British Conservatives’ Nightmare: Monster Power Bills Are A Guaranteed Vote-Loser

Consumers are having to bear the cost of big green subsidies. Rising bills are a guaranteed vote-loser, but the government is forging ahead with policies that make them unavoidable

Vincent De Rivaz, chief executive of EDF Energy, hunched over the microphone, nervously thumbing a sheaf of papers.

“We are on the brink of delivering an infrastructure project similar in scale to the London Olympics,” he told the panel of MPs. “But like all investors in capital-intensive infrastructure projects, we need to have a compelling business case . . . We must be honest. We must expect the unit price of electricity to increase.”

It was not the first time de Rivaz had made a pitch for higher household energy bills. His appearance last week before the Commons energy and climate change committee was the latest in a long-running campaign to secure Britain’s first new nuclear plant in more than two decades.

EDF plans to spend £14 billion on two reactors at Hinkley Point, Somerset. The quid pro quo demanded from the government is a guarantee that EDF will be able to charge well over double the current electricity price to ensure it makes money.

Negotiations about the final figure are in their closing stages and there could be an announcement by Christmas.

The nuclear guarantee is one of a raft of new charges being added to household bills. From carbon taxes to solar subsidies, the costs of Britain’s much-vaunted efforts to clean up the energy industry are feeding through to the customer.

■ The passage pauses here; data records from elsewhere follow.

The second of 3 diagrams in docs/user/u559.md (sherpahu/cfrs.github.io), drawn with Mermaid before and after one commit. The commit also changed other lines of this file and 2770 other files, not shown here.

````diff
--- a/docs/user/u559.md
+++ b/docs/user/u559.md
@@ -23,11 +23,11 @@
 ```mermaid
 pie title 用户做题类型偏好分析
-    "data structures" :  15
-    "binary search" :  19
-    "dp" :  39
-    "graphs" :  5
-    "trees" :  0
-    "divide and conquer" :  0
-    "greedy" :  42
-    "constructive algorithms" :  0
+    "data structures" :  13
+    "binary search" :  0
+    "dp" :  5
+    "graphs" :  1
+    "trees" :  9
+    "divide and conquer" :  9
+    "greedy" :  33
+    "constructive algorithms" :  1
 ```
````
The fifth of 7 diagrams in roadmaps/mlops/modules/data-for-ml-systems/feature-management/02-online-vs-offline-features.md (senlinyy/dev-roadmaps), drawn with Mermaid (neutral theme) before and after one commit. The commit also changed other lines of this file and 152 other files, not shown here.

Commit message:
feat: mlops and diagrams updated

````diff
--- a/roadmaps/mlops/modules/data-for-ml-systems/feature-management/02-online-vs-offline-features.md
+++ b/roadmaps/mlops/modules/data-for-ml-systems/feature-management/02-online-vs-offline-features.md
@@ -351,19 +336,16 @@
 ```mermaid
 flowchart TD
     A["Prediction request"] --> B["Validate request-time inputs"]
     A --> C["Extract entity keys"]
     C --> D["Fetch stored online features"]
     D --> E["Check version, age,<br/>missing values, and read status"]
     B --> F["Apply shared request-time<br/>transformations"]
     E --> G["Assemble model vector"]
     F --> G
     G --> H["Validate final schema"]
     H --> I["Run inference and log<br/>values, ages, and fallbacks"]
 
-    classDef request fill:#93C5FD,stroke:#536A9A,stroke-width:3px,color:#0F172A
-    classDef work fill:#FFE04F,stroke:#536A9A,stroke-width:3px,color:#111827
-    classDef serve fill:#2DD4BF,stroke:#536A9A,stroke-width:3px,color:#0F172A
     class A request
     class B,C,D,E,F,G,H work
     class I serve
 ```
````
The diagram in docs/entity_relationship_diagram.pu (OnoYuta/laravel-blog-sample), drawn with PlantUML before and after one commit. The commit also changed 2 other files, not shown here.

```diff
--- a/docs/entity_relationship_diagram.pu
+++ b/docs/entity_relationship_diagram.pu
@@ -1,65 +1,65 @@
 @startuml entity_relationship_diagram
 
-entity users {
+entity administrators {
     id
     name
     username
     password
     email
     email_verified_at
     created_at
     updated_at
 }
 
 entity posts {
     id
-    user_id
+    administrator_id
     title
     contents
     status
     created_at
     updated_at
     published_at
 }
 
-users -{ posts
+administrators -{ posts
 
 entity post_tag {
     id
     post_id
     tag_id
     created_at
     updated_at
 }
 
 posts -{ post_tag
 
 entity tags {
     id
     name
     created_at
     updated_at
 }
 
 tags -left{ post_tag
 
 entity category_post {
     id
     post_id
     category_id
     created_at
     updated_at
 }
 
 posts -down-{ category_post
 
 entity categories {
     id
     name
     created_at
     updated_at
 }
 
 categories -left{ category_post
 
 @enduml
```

It is a point the energy companies, including British Gas and Npower, were at pains to emphasise when they revealed another round of price increases this month. EDF announced a 10.8% rise last week, pushing the average annual dual-fuel bill to £1,334. Cue public outrage.

Seeking to quell the unrest, David Cameron made a rash pledge to force utilities to put households on their lowest-priced deals. John Hayes, the energy minister, quickly softened that stance.

The mixed messages are a sign of the wider conflict in Whitehall. Rising bills are a guaranteed vote-loser, but the government is forging ahead with policies that make them unavoidable.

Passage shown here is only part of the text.